SEC Accuses New Jersey of Financial Fraud
Sheila Weinberg was not surprised to learn the Securities and Exchange Commission had accused the State of New Jersey of securities fraud.
“We found New Jersey to be the worst by far” of the 50 states when it comes to accounting transparency for liabilities for pension and health insurance benefits for government workers and retirees, said Weinberg, CEO and founder of the Institute for Truth in Accounting, an independent nonprofit organization in Northbrook, Illinois.
The institute last year released a study of all 50 states’ financial reporting practices and is currently updating the work. Weinberg said the action against New Jersey could pressure other states and local governments that have been using similar tactics to disguise their finances to be more truthful.
Weinberg said New Jersey was simply the worst of a bad bunch.
“What they have been doing in government budgets is flat-out lying,” Weinberg said. “Financial statements are so opaque. It’s scary now.
“Because governments have not been reporting things properly, spending has gotten out of hand,” she added. “Government unions are always pushing for more. But the cost of government is massively higher than what they’ve been telling us.”
Shady Pension Reporting

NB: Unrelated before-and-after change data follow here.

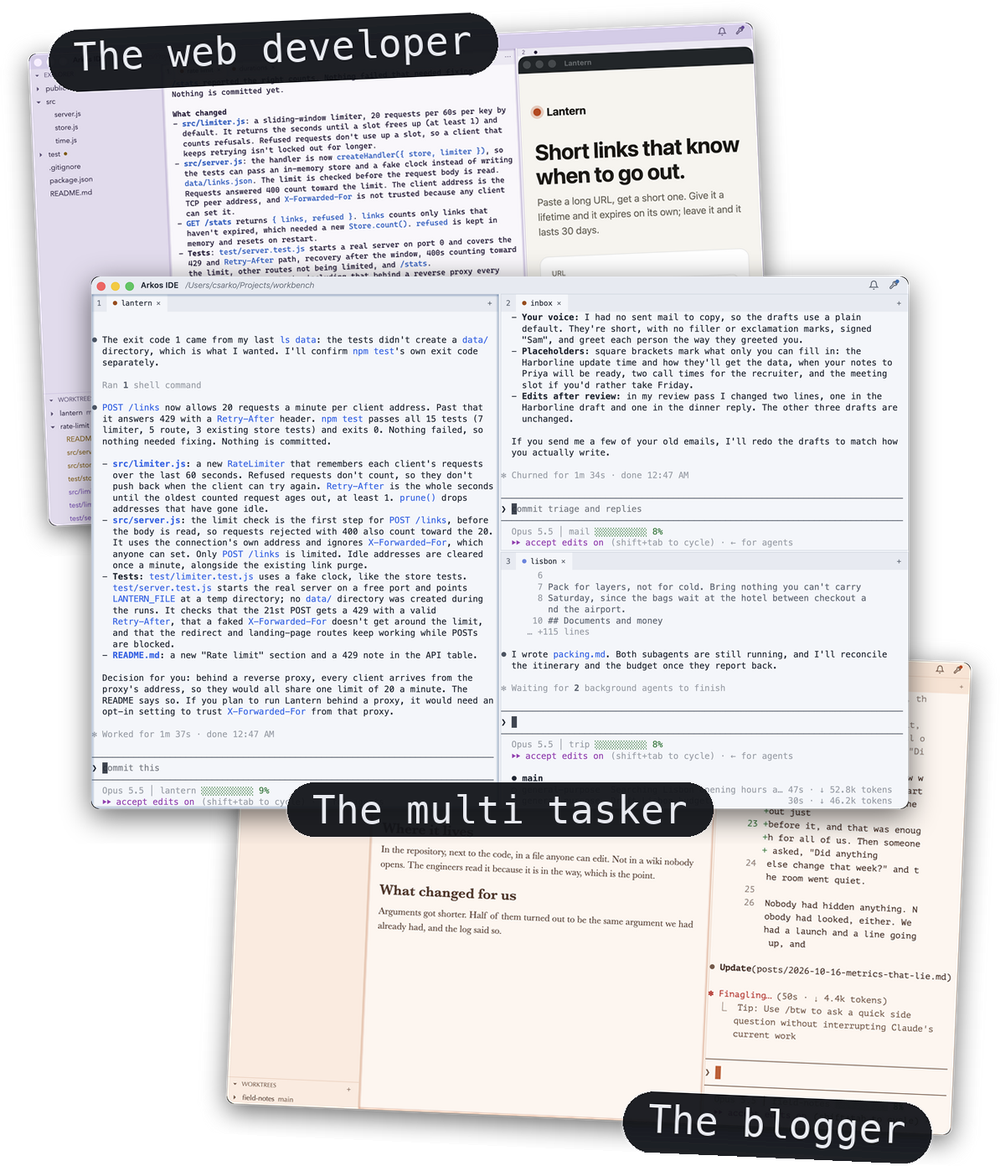
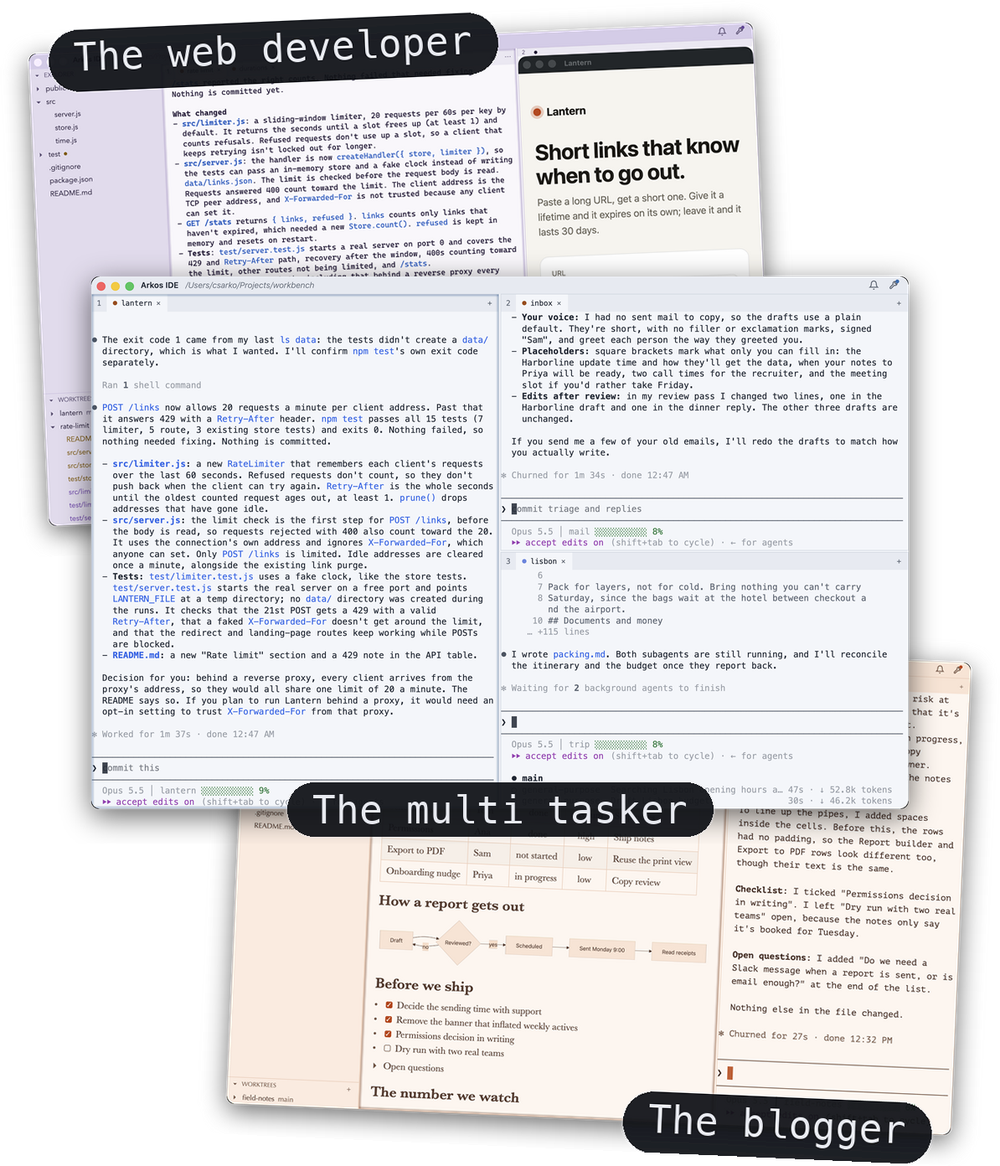
The Blogger reshot on Tier B: a launch plan with a grid, a diagram, a checklist and open questions
The fixture gains a product person's launch plan (a status table, a Mermaid
flow, a checklist, a details section, a chart, a snippet) and a review note;
the story's session brings the plan up to date from the note. The stills and
the heroes are recomposed from them.

Claude-Session: https://claude.ai/code/session_015xrVD54zbvkgksJUndxfpr

Changed region(s): [[0.372, 0.5866, 0.961, 0.9571], [0.248, 0.6792, 0.279, 0.7101]]

diff --git a/scripts/shoot/demo/blog/posts/2026-10-16-launch-plan.md b/scripts/shoot/demo/blog/posts/2026-10-16-launch-plan.md
@@ -1,0 +1,50 @@
+# Launch plan
+
+One page anyone can read in a minute. The table is the plan; the rest is why.
+
+## Where we stand
+
+| Workstream | Owner | Status | Risk | Next step |
+|:-----------|:------|:------:|:----:|:----------|
+| Report builder | Priya | done | low | Ship notes |
+| Scheduling | Tom | in review | medium | One send a week |
+| Permissions | Ana | in progress | high | Decide external sharing |
+| Export to PDF | Sam | not started | low | Reuse the print view |
+| Onboarding nudge | Priya | blocked | high | After permissions |
+
+## How a report gets out
+
+```mermaid
+flowchart LR
+  A[Draft] --> B{Reviewed?}
+  B -- no --> A
+  B -- yes --> C[Scheduled]
+  C --> D[Sent Monday 9:00]
+  D --> E[Read receipts]
+```
+
+## Before we ship
+
+- [x] Decide the sending time with support
+- [x] Remove the banner that inflated weekly actives
+- [ ] Permissions decision in writing
+- [ ] Dry run with two real teams
+
+<details>
+<summary>Open questions</summary>
+
+- Do we send on public holidays, or the next working day?
+- Who owns the report when its author leaves the team?
+- Is a PDF export a launch item or a week-two item?
+
+</details>
+
+## The number we watch
+
+![Teams that ran the weekly report two weeks in a row](images/report-runs.png)
+
+Boring, and climbing. The `report_runs` event is one line in the tracker:
+
+```js
+track("report_runs", { team, week, streak });
+```

diff --git a/scripts/shoot/demo/blog/notes/launch-review.md b/scripts/shoot/demo/blog/notes/launch-review.md
@@ -1,0 +1,8 @@
+# Launch review, Thursday
+
+- scheduling is through review; Tom merged it this morning, so the row moves to done and its next step is "Ship notes"
+- Ana got the permissions decision: sharing outside the team is off at launch, so the row
+  moves to done with next step "Ship notes", and the onboarding nudge is unblocked (in progress, Priya, risk low, next step "Copy review")
+- the "permissions decision in writing" item is done; the dry run is booked for Tuesday
+- add an open question: do we need a Slack message when a report is sent, or is email enough
+- the PDF export stays not started; nobody asked for it this week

The SEC charges, announced in August, stemmed from New Jersey’s pension obligation reporting.
The SEC stated investors bought more than $26 billion worth of New Jersey bonds in 79 offerings between 2001 and 2007 without understanding the severity of the state’s financial condition. The agency issued a cease-and-desist order, and the state accepted the order without admitting any wrongdoing.
The SEC said the fraud began in 2001 when New Jersey raised retirement benefits for teachers and general state employees.
The state claimed to have money to pay for the higher benefits in a special “enhanced benefit plan” and a five-year plan to contribute to the pension funds. In fact, the SEC wrote in its order, “Disclosures in bond offering documents regarding the State’s five-year phase-in plan and use of the BEFs likely falsely led investors to believe that: (1) the State would be contributing to TPAF [Teachers’ Pension and Annuity Fund] and PERS [Public Employee’s Retirement System] in fiscal years 2004, 2005, and 2006; (2) the State had a plan for making its full statutory contributions; and (3) the State would begin making full statutory contributions in fiscal year 2008.”
The state also misled investors in other ways, according to the SEC, including by retroactively revaluing pension fund investments to June 1999, near the height of the stock market. The revaluation covered up a $2.4 billion loss of asset value that had occurred between June 30, 1999 and April 30, 2001 and was not revealed until March 2003. No explanation for the revaluation was given.
“Because the State’s contributions to TPAF and PERS are based on the actuarial value of assets, the revaluation created the false appearance that the plans were ‘fully funded’ and allowed the State to justify not making contributions to the pension plans despite the fact that the market values of the plans’ assets were rapidly declining,” according to the SEC’s order.
The agency did not impose a financial penalty. Nor did it name the bond underwriters who vouched for the state’s financial statements.
Steve Stanek (firstname.lastname@example.org) is a research fellow at The Heartland Institute and managing editor of Finance, Insurance & Real Estate News, a publication of The Heartland Institute, where this article first appeared. Used with permission.